*EXTRACTED MATERIAL*
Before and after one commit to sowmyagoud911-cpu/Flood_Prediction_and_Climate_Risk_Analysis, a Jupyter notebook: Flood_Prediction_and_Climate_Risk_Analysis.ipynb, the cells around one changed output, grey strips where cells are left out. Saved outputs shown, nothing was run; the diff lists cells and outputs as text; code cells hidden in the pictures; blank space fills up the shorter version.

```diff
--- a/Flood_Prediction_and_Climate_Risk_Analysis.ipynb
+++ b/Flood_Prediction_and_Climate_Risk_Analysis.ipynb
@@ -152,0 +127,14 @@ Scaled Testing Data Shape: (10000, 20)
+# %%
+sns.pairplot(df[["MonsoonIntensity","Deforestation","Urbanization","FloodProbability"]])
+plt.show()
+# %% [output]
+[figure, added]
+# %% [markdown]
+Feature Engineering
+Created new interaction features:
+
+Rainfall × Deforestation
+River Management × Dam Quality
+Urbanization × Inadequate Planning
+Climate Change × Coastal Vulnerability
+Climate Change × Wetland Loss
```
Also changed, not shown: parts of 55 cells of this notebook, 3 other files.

*WHAT THE EXERCISE ASKS*
Each record needs to be duplicated exactly.

*SOLUTION TO THIS TASK*
Before and after one commit to sowmyagoud911-cpu/Flood_Prediction_and_Climate_Risk_Analysis, a Jupyter notebook: Flood_Prediction_and_Climate_Risk_Analysis.ipynb, the cells around one changed output, grey strips where cells are left out. Saved outputs shown, nothing was run; the diff lists cells and outputs as text; code cells hidden in the pictures; blank space fills up the shorter version.

```diff
--- a/Flood_Prediction_and_Climate_Risk_Analysis.ipynb
+++ b/Flood_Prediction_and_Climate_Risk_Analysis.ipynb
@@ -152,0 +127,14 @@ Scaled Testing Data Shape: (10000, 20)
+# %%
+sns.pairplot(df[["MonsoonIntensity","Deforestation","Urbanization","FloodProbability"]])
+plt.show()
+# %% [output]
+[figure, added]
+# %% [markdown]
+Feature Engineering
+Created new interaction features:
+
+Rainfall × Deforestation
+River Management × Dam Quality
+Urbanization × Inadequate Planning
+Climate Change × Coastal Vulnerability
+Climate Change × Wetland Loss
```
Also changed, not shown: parts of 55 cells of this notebook, 3 other files.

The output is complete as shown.